Task requirements: Produce a verbatim copy of the following records, leaving out all pictures.
__________________________________________________
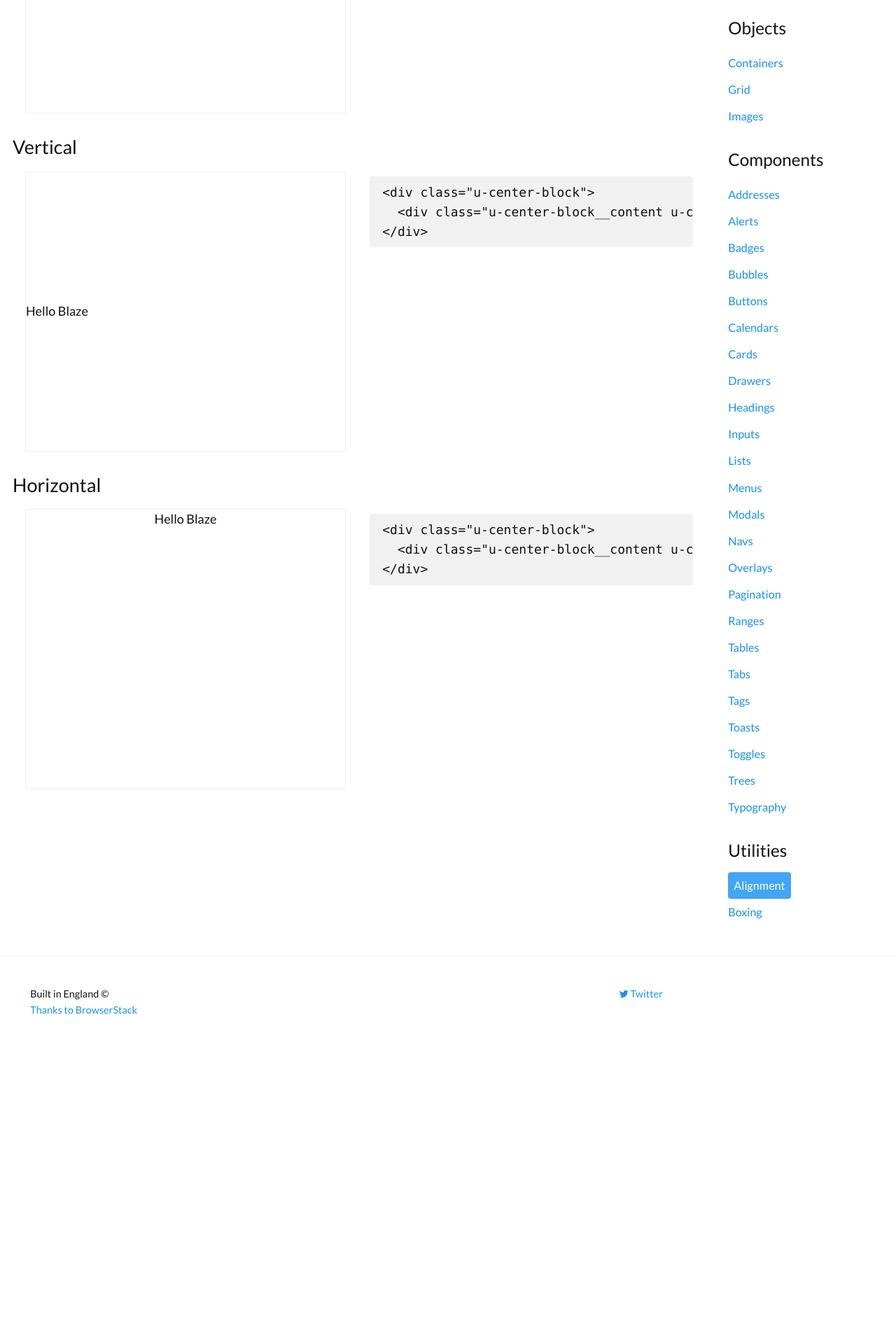
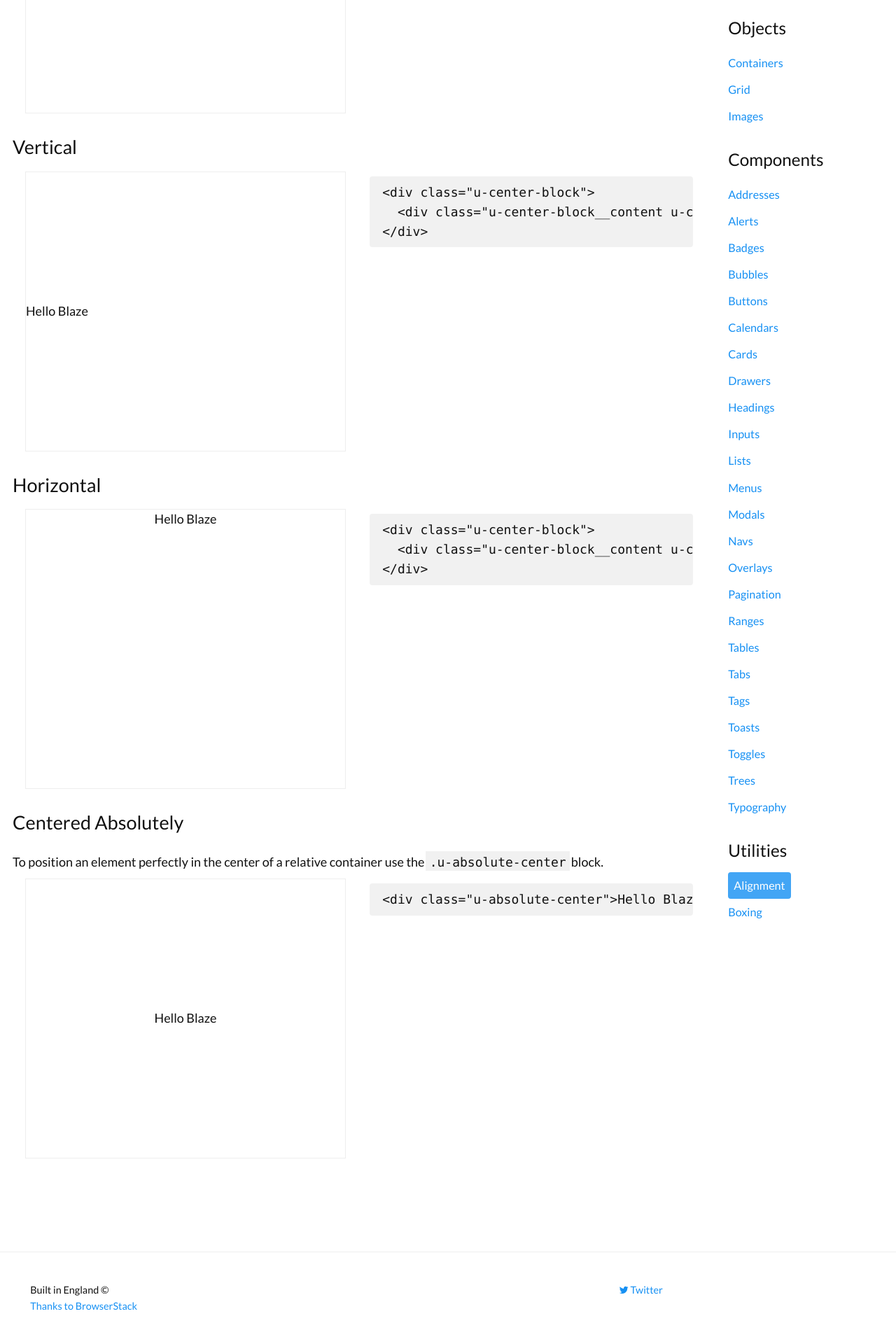
Before and after one commit to eddie/blazecss.github.io, a Jekyll site: the page built from utilities/alignment.html, in a window 1280 px wide. Shown: the part 700-2620 px from the top of the page at 70% size. Built offline with Jekyll 4.4.1, drawn with Linux system fonts in a browser that asks for light colours; nearby versions of some CDN libraries; before the commit the page ends 2197 px from its top, so only the background shows below that.

Commit message:
Alignment docs

```diff
--- a/css/site.css
+++ b/css/site.css
@@ -259,6 +259,7 @@ a.navbtn, a.navbtn:hover, a.navbtn:active, a.navbtn:visited {
 }
 
 .alignment-demo {
+	position: relative;
 	height: 400px;
 	overflow: hidden;
 	border: 1px solid #eee;
--- a/utilities/alignment.html
+++ b/utilities/alignment.html
@@ -47,3 +47,16 @@ title: Alignment
   &lt;div class="u-center-block__content u-center-block__content--horizontal">Hello Blaze&lt;/div>
 &lt;/div></code></pre></div>
 </div>
+
+<h2 class="c-heading c-heading--medium">Centered Absolutely</h2>
+<p class="c-paragraph">
+	To position an element perfectly in the center of a relative container use the <code class="c-code">.u-absolute-center</code> block.
+</p>
+<div class="o-grid o-grid--small-full">
+	<div class="o-grid__cell o-grid__cell--width-50">
+		<div class="u-center-block alignment-demo">
+			<div class="u-absolute-center">Hello Blaze</div>
+		</div>
+	</div>
+	<div class="o-grid__cell o-grid__cell--width-50 u-letter-box--small"><pre class="c-pre html"><code class="c-code c-code--multiline">&lt;div class="u-absolute-center">Hello Blaze&lt;/div></code></pre></div>
+</div>
```
Also changed, not shown: css/blaze.min.css.
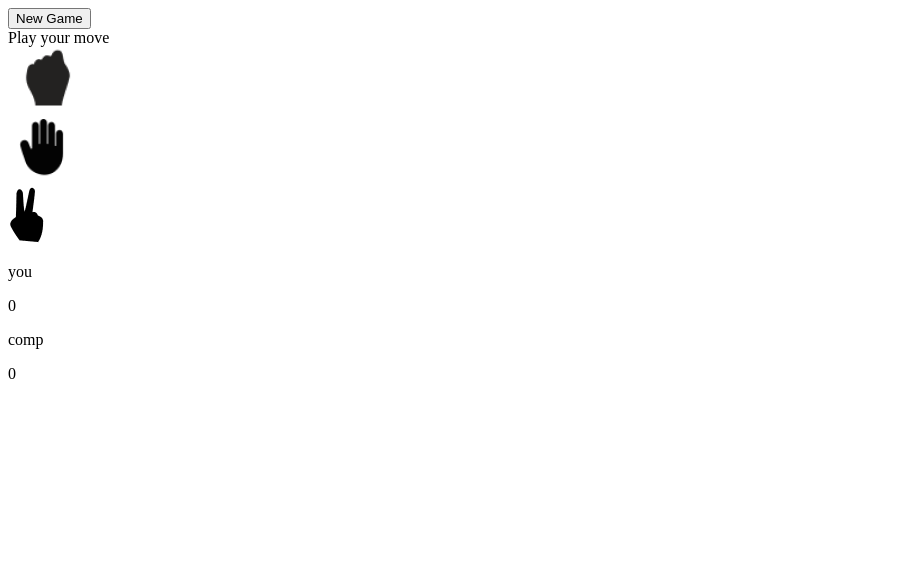
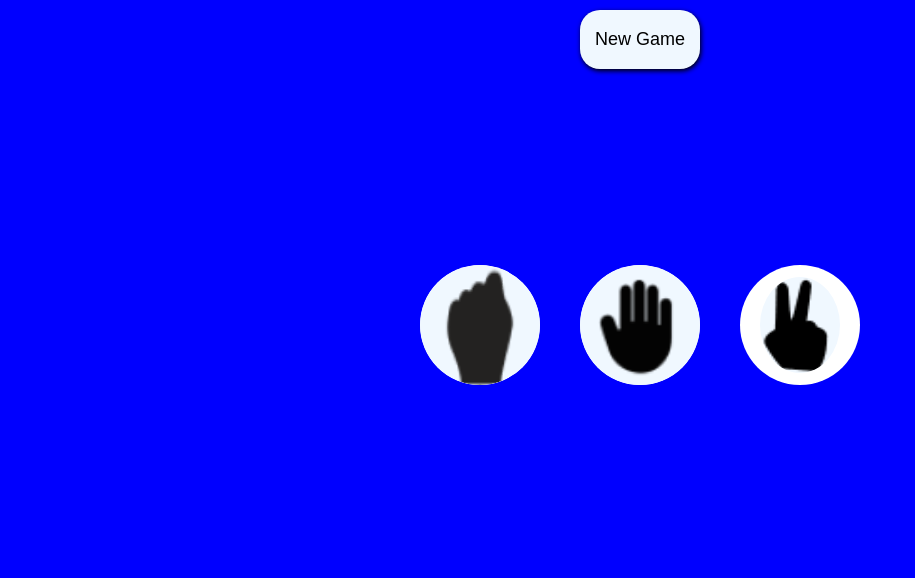
Before and after one commit to Msowmika/rock-paper-scissors, a plain HTML site: page index.html in a window 1280 px wide. Shown: the top 578 px of the page, without its empty margins (0-915 px from the left). Drawn offline with Linux system fonts and the light colour scheme.

Commit message:
fixed errors

```diff
--- a/index.html
+++ b/index.html
@@ -3,7 +3,7 @@
 <head>
     <meta charset="UTF-8">
     <meta name="viewport" content="width=device-width, initial-scale=1.0">
-    <link rel="stylesheet" href="style6.css">
+    <link rel="stylesheet" href="style.css">
     <title>Rock Paper Scissors Game</title>
 </head>
 <body>
@@ -34,6 +34,6 @@
         <p class="computer">0</p>
     </div>
 </div>
-    <script src="./script8.js"></script>
+    <script src="script.js"></script>
 </body>
 </html>
```
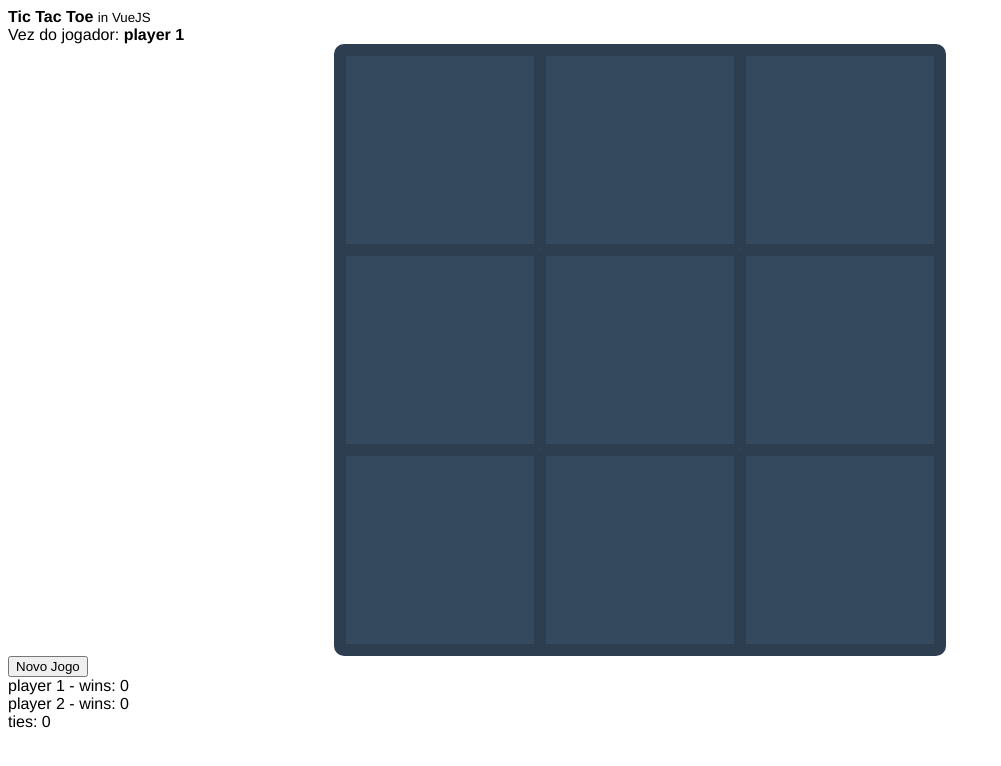
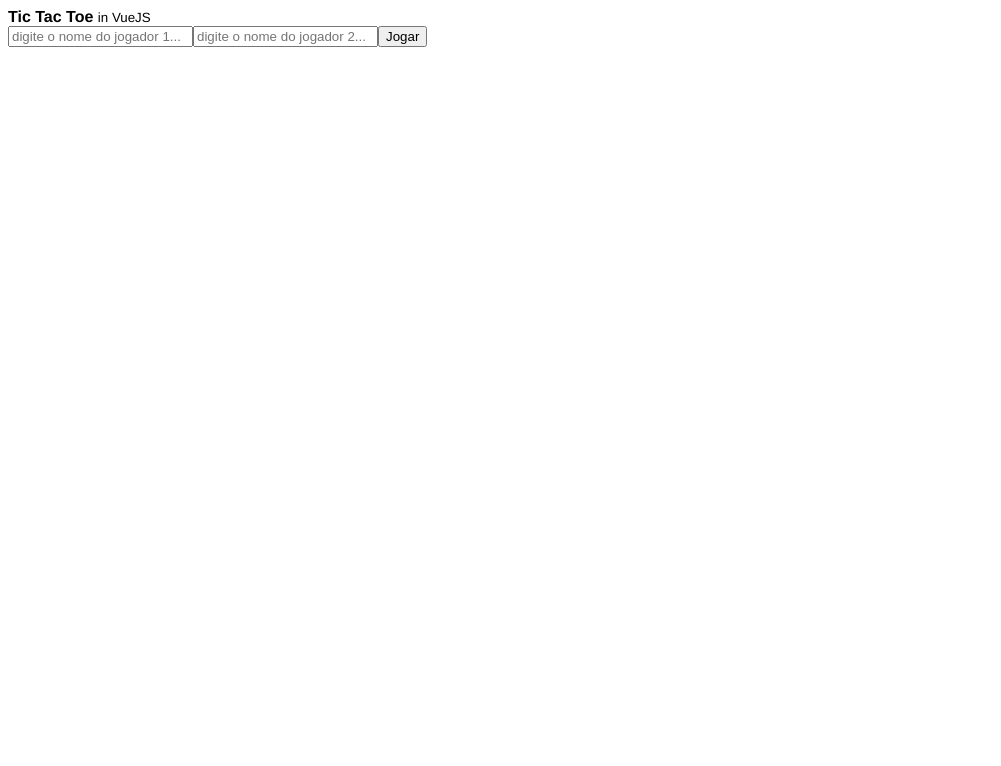
Before and after one commit to paulo123araujo/tic-tac-toe-vue, a Vue app: page / in a window 1280 px wide. Shown: the top 766 px of the page, without its empty margins (0-1001 px from the left). Built offline with nearby package versions, Linux system fonts and the light colour scheme.

Commit message:
make login component and add players to board

```diff
--- a/src/App.vue
+++ b/src/App.vue
@@ -1,18 +1,30 @@
 <template>
   <div id="app">
     <span><strong>Tic Tac Toe</strong></span> <small>in VueJS</small>
-
-    <Board />
+    <Board v-if="players.length > 1" :players="players" />
+    <LoginPlayers v-else @setNewPlayers="setNewPlayers" />
   </div>
 </template>
 
 <script>
-import Board from './components/Board.vue'
+import Board from './components/Board.vue';
+import LoginPlayers from './components/LoginPlayers.vue';
 
 export default {
   name: 'App',
   components: {
-    Board
+    Board,
+    LoginPlayers
+  },
+  data() {
+    return {
+      players: []
+    }
+  },
+  methods: {
+    setNewPlayers(players) {
+      this.players = players
+    }
   }
 }
 </script>
--- a/src/components/Board.vue
+++ b/src/components/Board.vue
@@ -24,12 +24,15 @@ export default {
     components: {
         PlayersScore
     },
+    props: {
+        players: {
+            required: true,
+            type: Array
+        }
+    },
     data() {
         return {
-            players: [
-                { name: "player 1", winsCount: 0, current: true, value: "X" },
-                { name: "player 2", winsCount: 0, current: false, value: "O" }
-            ],
+            playersData: this.players,
             game: {
                 number: 1,
                 board: ["", "", "", "", "", "", "", "", ""],
@@ -90,14 +93,14 @@ export default {
             return
         },
         setNewCurrentPlayer() {
-            if (this.players[0].current) {
-                this.players[0].current = false;
-                this.players[1].current = true;
+            if (this.playersData[0].current) {
+                this.playersData[0].current = false;
+                this.playersData[1].current = true;
                 return;
             }
 
-            this.players[0].current = true;
-            this.players[1].current = false;
+            this.playersData[0].current = true;
+            this.playersData[1].current = false;
         },
         checkHorizontal() {
             return (this.game.board[0] === this.game.board[1]
@@ -133,7 +136,7 @@ export default {
             this.game.finished = true;
             ++this.currentPlayer.winsCount;
             this.game.winner = this.currentPlayer.name;
-            window.alert(`Jogador ${this.game.winner} venceu!\nJogue novamente!`);
+            alert(`Jogador ${this.game.winner} venceu!\nJogue novamente!`);
         }
     }
 }
@@ -141,8 +144,8 @@ export default {
 
 <style>
 .game-board {
-    width: 600px;
-	height: 600px;
+    width: 400px;
+	height: 400px;
 	margin: 0 auto;
     background-color: #34495e;
     color: #fff;
--- a/src/components/LoginPlayers.vue
+++ b/src/components/LoginPlayers.vue
@@ -1,9 +1,9 @@
 <template>
     <div class="box">
         <div class="field">
-            <input type="text" placeholder="digite o nome do jogador 1..." />
-            <input type="text" placeholder="digite o nome do jogador 2..." />
-            <button type="button">Jogar</button>
+            <input type="text" placeholder="digite o nome do jogador 1..." v-model="players[0].name" />
+            <input type="text" placeholder="digite o nome do jogador 2..." v-model="players[1].name" />
+            <button type="button" @click="$emit('setNewPlayers', players)">Jogar</button>
         </div>
     </div>
 </template>
@@ -11,10 +11,17 @@
 <script>
 export default {
     name: "LoginPlayers",
+    emits: ['setNewPlayers'],
     data() {
         return {
-            players: []
+            players: [
+                { name: "", winsCount: 0, current: true, value: "X" },
+                { name: "", winsCount: 0, current: false, value: "O" }
+            ]
         }
+    },
+    methods: {
+
     }
 }
 </script>
--- a/src/components/PlayersScore.vue
+++ b/src/components/PlayersScore.vue
@@ -17,7 +17,7 @@ export default {
         },
         tie: {
             type: Number,
-            required: true
+            default: 0
         }
     }
 }
```
Also changed, not shown: 1 other file (tests, documents, lock files or other folders).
__________________________________________________
The answer:
Before and after one commit to eddie/blazecss.github.io, a Jekyll site: the page built from utilities/alignment.html, in a window 1280 px wide. Shown: the part 700-2620 px from the top of the page at 70% size. Built offline with Jekyll 4.4.1, drawn with Linux system fonts in a browser that asks for light colours; nearby versions of some CDN libraries; before the commit the page ends 2197 px from its top, so only the background shows below that.

Commit message:
Alignment docs

```diff
--- a/css/site.css
+++ b/css/site.css
@@ -259,6 +259,7 @@ a.navbtn, a.navbtn:hover, a.navbtn:active, a.navbtn:visited {
 }
 
 .alignment-demo {
+	position: relative;
 	height: 400px;
 	overflow: hidden;
 	border: 1px solid #eee;
--- a/utilities/alignment.html
+++ b/utilities/alignment.html
@@ -47,3 +47,16 @@ title: Alignment
   &lt;div class="u-center-block__content u-center-block__content--horizontal">Hello Blaze&lt;/div>
 &lt;/div></code></pre></div>
 </div>
+
+<h2 class="c-heading c-heading--medium">Centered Absolutely</h2>
+<p class="c-paragraph">
+	To position an element perfectly in the center of a relative container use the <code class="c-code">.u-absolute-center</code> block.
+</p>
+<div class="o-grid o-grid--small-full">
+	<div class="o-grid__cell o-grid__cell--width-50">
+		<div class="u-center-block alignment-demo">
+			<div class="u-absolute-center">Hello Blaze</div>
+		</div>
+	</div>
+	<div class="o-grid__cell o-grid__cell--width-50 u-letter-box--small"><pre class="c-pre html"><code class="c-code c-code--multiline">&lt;div class="u-absolute-center">Hello Blaze&lt;/div></code></pre></div>
+</div>
```
Also changed, not shown: css/blaze.min.css.
Before and after one commit to Msowmika/rock-paper-scissors, a plain HTML site: page index.html in a window 1280 px wide. Shown: the top 578 px of the page, without its empty margins (0-915 px from the left). Drawn offline with Linux system fonts and the light colour scheme.

Commit message:
fixed errors

```diff
--- a/index.html
+++ b/index.html
@@ -3,7 +3,7 @@
 <head>
     <meta charset="UTF-8">
     <meta name="viewport" content="width=device-width, initial-scale=1.0">
-    <link rel="stylesheet" href="style6.css">
+    <link rel="stylesheet" href="style.css">
     <title>Rock Paper Scissors Game</title>
 </head>
 <body>
@@ -34,6 +34,6 @@
         <p class="computer">0</p>
     </div>
 </div>
-    <script src="./script8.js"></script>
+    <script src="script.js"></script>
 </body>
 </html>
```
Before and after one commit to paulo123araujo/tic-tac-toe-vue, a Vue app: page / in a window 1280 px wide. Shown: the top 766 px of the page, without its empty margins (0-1001 px from the left). Built offline with nearby package versions, Linux system fonts and the light colour scheme.

Commit message:
make login component and add players to board

```diff
--- a/src/App.vue
+++ b/src/App.vue
@@ -1,18 +1,30 @@
 <template>
   <div id="app">
     <span><strong>Tic Tac Toe</strong></span> <small>in VueJS</small>
-
-    <Board />
+    <Board v-if="players.length > 1" :players="players" />
+    <LoginPlayers v-else @setNewPlayers="setNewPlayers" />
   </div>
 </template>
 
 <script>
-import Board from './components/Board.vue'
+import Board from './components/Board.vue';
+import LoginPlayers from './components/LoginPlayers.vue';
 
 export default {
   name: 'App',
   components: {
-    Board
+    Board,
+    LoginPlayers
+  },
+  data() {
+    return {
+      players: []
+    }
+  },
+  methods: {
+    setNewPlayers(players) {
+      this.players = players
+    }
   }
 }
 </script>
--- a/src/components/Board.vue
+++ b/src/components/Board.vue
@@ -24,12 +24,15 @@ export default {
     components: {
         PlayersScore
     },
+    props: {
+        players: {
+            required: true,
+            type: Array
+        }
+    },
     data() {
         return {
-            players: [
-                { name: "player 1", winsCount: 0, current: true, value: "X" },
-                { name: "player 2", winsCount: 0, current: false, value: "O" }
-            ],
+            playersData: this.players,
             game: {
                 number: 1,
                 board: ["", "", "", "", "", "", "", "", ""],
@@ -90,14 +93,14 @@ export default {
             return
         },
         setNewCurrentPlayer() {
-            if (this.players[0].current) {
-                this.players[0].current = false;
-                this.players[1].current = true;
+            if (this.playersData[0].current) {
+                this.playersData[0].current = false;
+                this.playersData[1].current = true;
                 return;
             }
 
-            this.players[0].current = true;
-            this.players[1].current = false;
+            this.playersData[0].current = true;
+            this.playersData[1].current = false;
         },
         checkHorizontal() {
             return (this.game.board[0] === this.game.board[1]
@@ -133,7 +136,7 @@ export default {
             this.game.finished = true;
             ++this.currentPlayer.winsCount;
             this.game.winner = this.currentPlayer.name;
-            window.alert(`Jogador ${this.game.winner} venceu!\nJogue novamente!`);
+            alert(`Jogador ${this.game.winner} venceu!\nJogue novamente!`);
         }
     }
 }
@@ -141,8 +144,8 @@ export default {
 
 <style>
 .game-board {
-    width: 600px;
-	height: 600px;
+    width: 400px;
+	height: 400px;
 	margin: 0 auto;
     background-color: #34495e;
     color: #fff;
--- a/src/components/LoginPlayers.vue
+++ b/src/components/LoginPlayers.vue
@@ -1,9 +1,9 @@
 <template>
     <div class="box">
         <div class="field">
-            <input type="text" placeholder="digite o nome do jogador 1..." />
-            <input type="text" placeholder="digite o nome do jogador 2..." />
-            <button type="button">Jogar</button>
+            <input type="text" placeholder="digite o nome do jogador 1..." v-model="players[0].name" />
+            <input type="text" placeholder="digite o nome do jogador 2..." v-model="players[1].name" />
+            <button type="button" @click="$emit('setNewPlayers', players)">Jogar</button>
         </div>
     </div>
 </template>
@@ -11,10 +11,17 @@
 <script>
 export default {
     name: "LoginPlayers",
+    emits: ['setNewPlayers'],
     data() {
         return {
-            players: []
+            players: [
+                { name: "", winsCount: 0, current: true, value: "X" },
+                { name: "", winsCount: 0, current: false, value: "O" }
+            ]
         }
+    },
+    methods: {
+
     }
 }
 </script>
--- a/src/components/PlayersScore.vue
+++ b/src/components/PlayersScore.vue
@@ -17,7 +17,7 @@ export default {
         },
         tie: {
             type: Number,
-            required: true
+            default: 0
         }
     }
 }
```
Also changed, not shown: 1 other file (tests, documents, lock files or other folders).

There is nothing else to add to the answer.